WOE TO LIVE ON, Daniel Woodrell, (originally published in 1986)
This is early Woodrell and a departure from what would come later. Woe To Live On is a work of fiction, but is nevertheless an accurate depiction of the dirty little guerrilla conflict fought in Missouri during the Civil War in which nobody won and everybody lost. The title of the movie based on the book was RIDE WITH THE DEVIL (1999).
Woodrell, who lives in the Missouri Ozarks, knows the history and the territory.
Later he would become best known for stories and novels that he characterized as country noir.
THE YOUNG LIONS, Irwin Shaw, (originally published in 1948)
I had always believed that there were three great American World War II novels that shared the common characteristics of being written by veterans of that conflict and being published during its immediate aftermath.
They are: The Naked and the Dead (1948) by Norman Mailer; The Caine Mutiny (1951) by Herman Wouk; and From Here to Eternity (1951) by James Jones. But I need to add a fourth book that belongs in the same company: The Young Lions (l949) by Irwin Shaw, a book that was originally overshadowed by the others.

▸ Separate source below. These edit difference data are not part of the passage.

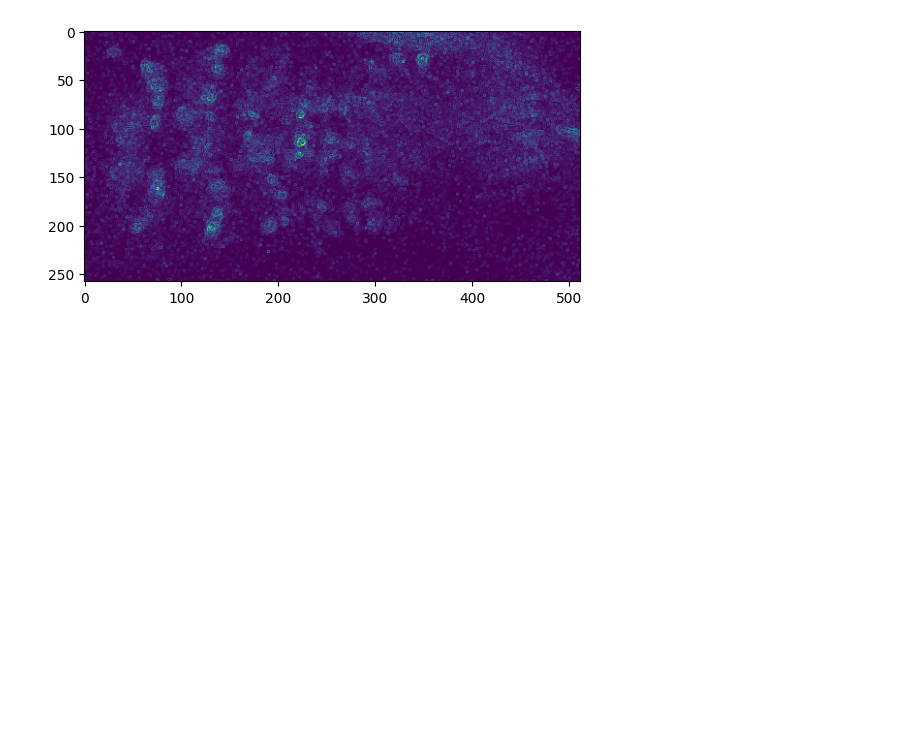
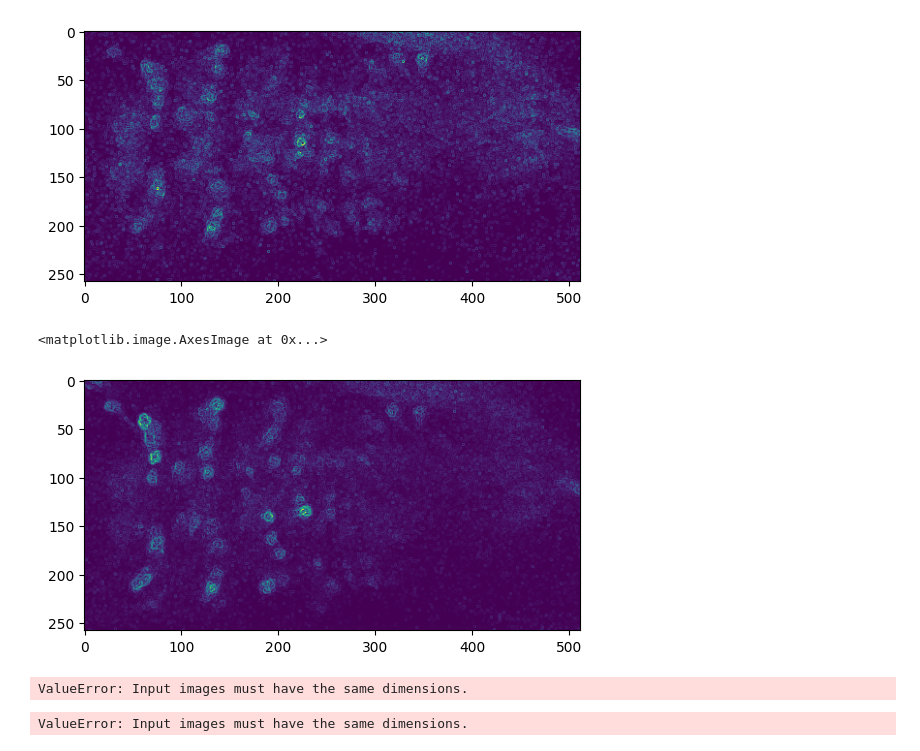
Before and after one commit to MoritzPalm/BIMAP, a Jupyter notebook: bimap/src/gradient_ssim.ipynb, the cells around one changed output. Cells and saved outputs as stored; diff of their text form; code cells hidden in the pictures; blank space fills up the shorter version.

```diff
--- a/bimap/src/gradient_ssim.ipynb
+++ b/bimap/src/gradient_ssim.ipynb
@@ -50,10 +48,15 @@ ants_corrected = [ants.image_read(ants_path) for ants_path in ants_paths]
 # %%
 template = frames[template_index]
 # %%
-magnitude_template = get_magnitude(template)
+magnitude_template = corr.get_magnitude(template)
 plt.imshow(magnitude_template)
+# %% [output]
+<matplotlib.image.AxesImage at 0x...>
+[figure, added]
 # %%
 template = frames[template_index]
-mean_ssim, mean_gradient_ssim = corr.evaluate(ants_corrected_numpy, template)
+mean_ssim, mean_gradient_ssim = corr.evaluate(ants_corrected, template)
 print(f"{mean_ssim=}")
 print(f"{mean_gradient_ssim=}")
+# %% [output]
+ValueError: Input images must have the same dimensions.
@@ -86,3 +63,5 @@ def get_magnitude(img: np.array):
 # %%
-mean_ssim, mean_gradient_ssim = evaluate(ants_corrected_numpy, template)
+mean_ssim, mean_gradient_ssim = corr.evaluate(ants_corrected, template)
+# %% [output]
+ValueError: Input images must have the same dimensions.
 # %%
```
Also changed, not shown: parts of 7 cells of this notebook, 1 other file.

I first read The Young Lions about twenty-five years ago. Based on my memory I ranked it below the aforementioned books. However, as a result of my recent re-reading of the book, I see that it was better than I remembered.
With one exception, these novels are enriched by the fact that they are based upon the writers’ personal experiences during the war. The exception is The Naked and the Dead. Mailer did serve in the Pacific, but saw little combat and ended the war as a cook in the Philippines. There’s nothing wrong with that, of course, but it does mean that his classic story of a reconnaissance mission on a Pacific island was not based on his personal experience.

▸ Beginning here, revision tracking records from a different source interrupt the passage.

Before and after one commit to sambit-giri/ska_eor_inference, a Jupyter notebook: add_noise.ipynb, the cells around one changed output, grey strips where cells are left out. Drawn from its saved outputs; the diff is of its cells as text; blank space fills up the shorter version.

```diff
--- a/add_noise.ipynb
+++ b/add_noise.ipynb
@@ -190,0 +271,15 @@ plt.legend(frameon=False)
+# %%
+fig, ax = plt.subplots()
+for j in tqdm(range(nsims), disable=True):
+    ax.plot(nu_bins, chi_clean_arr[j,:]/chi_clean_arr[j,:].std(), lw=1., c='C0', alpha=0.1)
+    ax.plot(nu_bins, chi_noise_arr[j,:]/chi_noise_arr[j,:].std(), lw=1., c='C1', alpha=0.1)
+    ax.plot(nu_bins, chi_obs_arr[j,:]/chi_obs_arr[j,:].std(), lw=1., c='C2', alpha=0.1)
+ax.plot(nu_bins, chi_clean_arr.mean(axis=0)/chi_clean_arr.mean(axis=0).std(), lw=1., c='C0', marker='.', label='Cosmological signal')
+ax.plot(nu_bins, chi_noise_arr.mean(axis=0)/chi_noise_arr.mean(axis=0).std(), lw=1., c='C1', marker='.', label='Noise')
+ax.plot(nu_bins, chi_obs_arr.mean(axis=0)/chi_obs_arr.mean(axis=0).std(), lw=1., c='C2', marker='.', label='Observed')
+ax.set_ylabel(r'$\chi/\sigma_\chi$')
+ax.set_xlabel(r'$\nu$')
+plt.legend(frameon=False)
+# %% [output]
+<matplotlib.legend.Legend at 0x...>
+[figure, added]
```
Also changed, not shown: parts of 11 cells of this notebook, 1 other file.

One of the ways that I judge my enjoyment of a book (or a movie) is whether or not I am willing to revisit it. Well, I have now read The Young Lions twice and the others three times each. Twenty-five years from now I plan to read Shaw’s book for a third time.
THE BIG WAR, Anton Myrer, (originally published in 1957)

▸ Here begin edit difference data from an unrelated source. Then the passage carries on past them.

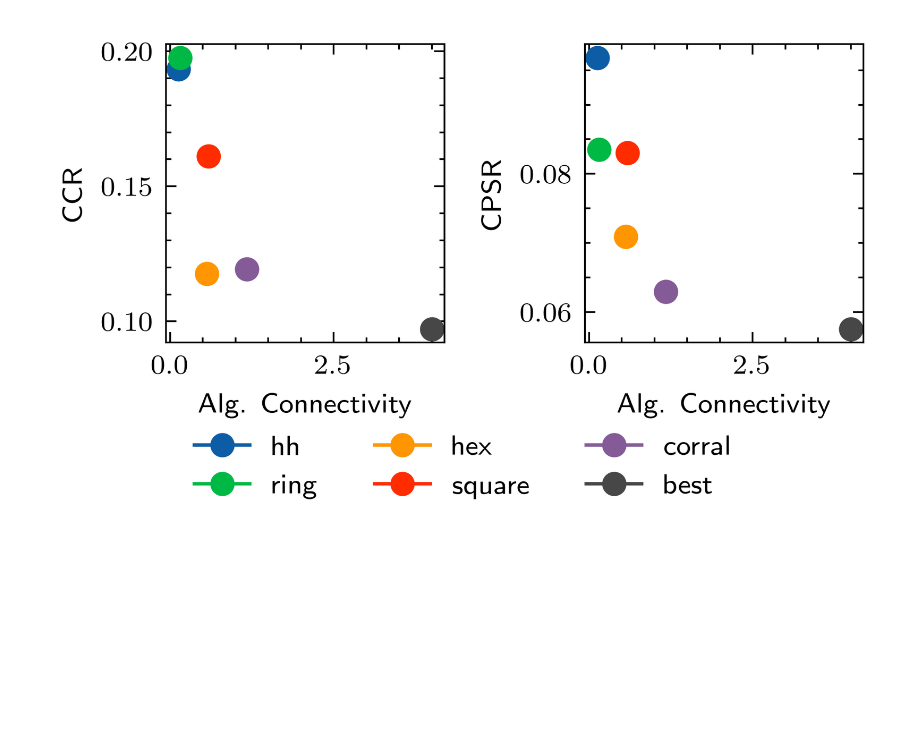
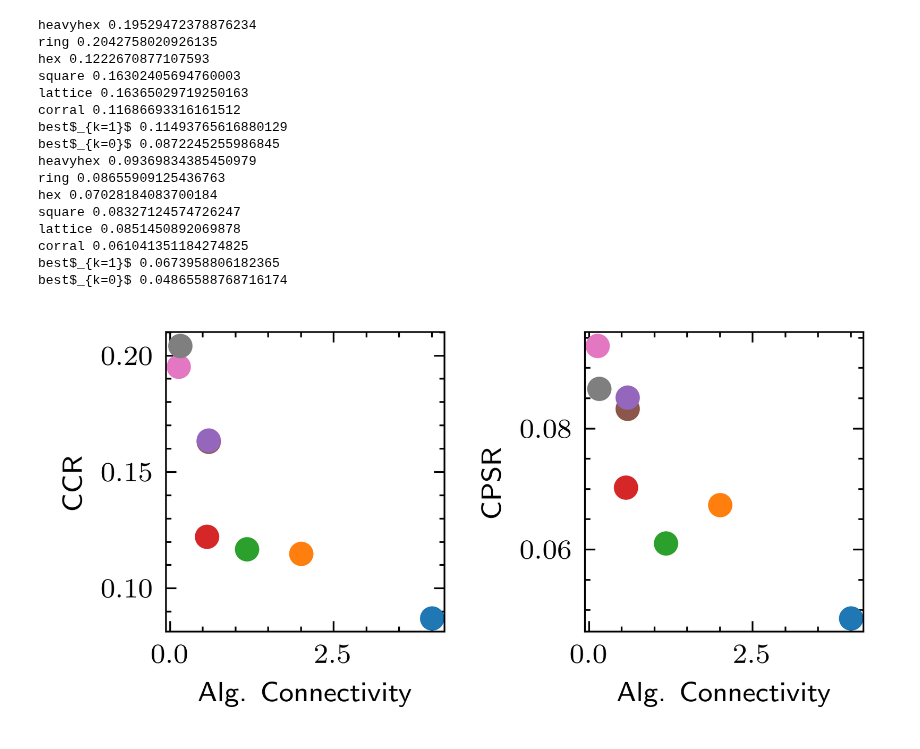
Before and after one commit to PITT-HATLAB/corral_crowding, a Jupyter notebook: src/notebooks/nisq_v2.ipynb, the cells around one changed output. Saved outputs shown, nothing was run; the diff lists cells and outputs as text; code cells hidden in the pictures; blank space fills up the shorter version.

```diff
--- a/src/notebooks/nisq_v2.ipynb
+++ b/src/notebooks/nisq_v2.ipynb
@@ -111,10 +111,16 @@ from corral_crowding.topologies import (
 
 qiskit_topologies = {}
 
-names = ["ring", "hex", "corral", "best"]  # "denselattice","tworing","square",
+names = [
+    "ring",
+    "hex",
+    "corral",
+    "best",
+    "lattice",
+]  # "denselattice","tworing","square",
 # names = ["corral", "best"]
 for i, topo in enumerate(
-    [ring, hex_topo, corral, best]  # tworing, square
+    [ring, hex_topo, corral, best, square]  # tworing, square
 ):  # denselattice
     snails, qubits, edges = topo
     A_nodes = snails
@@ -331,9 +441,29 @@ import matplotlib.pyplot as plt
 import numpy as np
 import networkx as nx
 
-# Define the sorted order for topologies
-sorted_topologies = ["ring", "hh", "square", "hex", "corral", "best"]
-
+# Define the sorted order for topologies and their colors
+sorted_topologies = [
+    "ring",
+    "heavyhex",
+    "square",
+    "lattice",
+    "hex",
+    "corral",
+    # r"best$_{k=2}$",
+    r"best$_{k=1}$",
+    r"best$_{k=0}$",
+]
+topo_colors = {
+    "ring": "tab:gray",
+    "heavyhex": "tab:pink",
+    "square": "tab:brown",
+    "lattice": "tab:purple",
+    "hex": "tab:red",
+    "corral": "tab:green",
+    # r"best$_{k=2}$": "tab:green",
+    r"best$_{k=1}$": "tab:orange",
+    r"best$_{k=0}$": "tab:blue",
+}
 
 # Initialize storage for data
 ccr_values = []
@@ -364,7 +494,7 @@ for topo in sorted_topologies:
     avg_ccr = np.mean(swap_counts / total_gate_counts)  # CCR = num_swaps / num_total
     ccr_values.append(avg_ccr)
 
-    # Critical path swap ratio ( communication bottleneck instensity)
+    # Critical path swap ratio ( communication bottleneck intensity)
     swap_critical_counts = np.array(
         [results[topo][bench]["swap_longest_path"] for bench in benchmark_names]
     )
@@ -389,39 +519,53 @@ sorted_topologies = np.array(sorted_topologies)[sorted_indices]
 # Create side-by-side scatter plots with colors
 with plt.style.context(["ieee", "use_mathtext", "science"]):
     fig, axes = plt.subplots(1, 2, figsize=(3.5, 1.8), constrained_layout=True)
 
     # Left: CCR vs. Connectivity
     for i, topo in enumerate(sorted_topologies):
+        print(topo, ccr_values[i])
         axes[0].plot(
             connectivity_values[i],
             ccr_values[i],
             marker="o",
-            # linestyle="-",
-            # color=color,
+            linestyle="-",
+            color=topo_colors[topo],
             label=topo,
         )
-
     axes[0].set_xlabel("Alg. Connectivity")
     axes[0].set_ylabel("CCR")
 
     # Right: CCR_critical vs. Connectivity
     for i, topo in enumerate(sorted_topologies):
+        print(topo, ccr_critical_values[i])
         axes[1].plot(
             connectivity_values[i],
             ccr_critical_values[i],
             marker="o",
-            # linestyle="-",
+            linestyle="-",
+            color=topo_colors[topo],
             label=topo,
         )
-
     axes[1].set_xlabel("Alg. Connectivity")
     axes[1].set_ylabel("CPSR")
-
-    # Legend shared across both plots
-    fig.legend(sorted_topologies, loc="upper center", bbox_to_anchor=(0.5, 0.1), ncol=3)
 
 plt.tight_layout()
 plt.savefig("ccr_vs_ccr_critical_connectivity.pdf", bbox_inches="tight")
 plt.show()
 # %% [output]
+heavyhex 0.19529472378876234
+ring 0.2042758020926135
+hex 0.1222670877107593
+square 0.16302405694760003
+lattice 0.16365029719250163
+corral 0.11686693316161512
+best$_{k=1}$ 0.11493765616880129
+best$_{k=0}$ 0.0872245255986845
+heavyhex 0.09369834385450979
+ring 0.08655909125436763
+hex 0.07028184083700184
+square 0.08327124574726247
+lattice 0.0851450892069878
+corral 0.061041351184274825
+best$_{k=1}$ 0.0673958806182365
+best$_{k=0}$ 0.04865588768716174
-[figure, old version]
+[figure, new version]
```
Also changed, not shown: parts of 6 cells of this notebook, 4 other files.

A reviewer for The Saturday Review made the claim that The Big War was "incomparably the finest novel to come out of World War II..." I don't quite agree with that evaluation (after all, I have read it only twice), but I do think it is a classic. Like the finest novels dealing with that conflict, it was written by a veteran who was able to draw upon his personal experience.
The film adaptation is titled IN LOVE AND WAR (1958).
QUARTERED SAFE OUT HERE, George MacDonald Fraser, (originally published in 1994)
A memoir written about a young British soldier's experiences in the Burma campaign during World War II. Skillfully written, it reads like a novel. And no wonder. It was written by the author of the hugely popular and critically acclaimed "Flashman" series of historical novels.
THE FORGOTTEN SOLDIER, Guy Sajer, (originally published in 1965)
The author makes the claim that The Forgotten Soldier is an account of his experiences as a teenager in the German army fighting on the Eastern front against Soviet Russia. Some experts believe that it is an authentic memoir while others dispute that claim and insist that it is a novel. Whether memoir or novel, it is a powerful book.
Once Upon a Distant War: David Halberstam, Neil Sheehan, Peter Arnett--Young War Correspondents and Their Early Vietnam Battles, William Prochnau (originally published in 1996)
The following individuals should read this book: 1) anyone interested in the Vietnam War; 2) anyone interested in journalism; 3) anyone not interested in the Vietnam War; 4) anyone not interested in journalism; 4) everyone.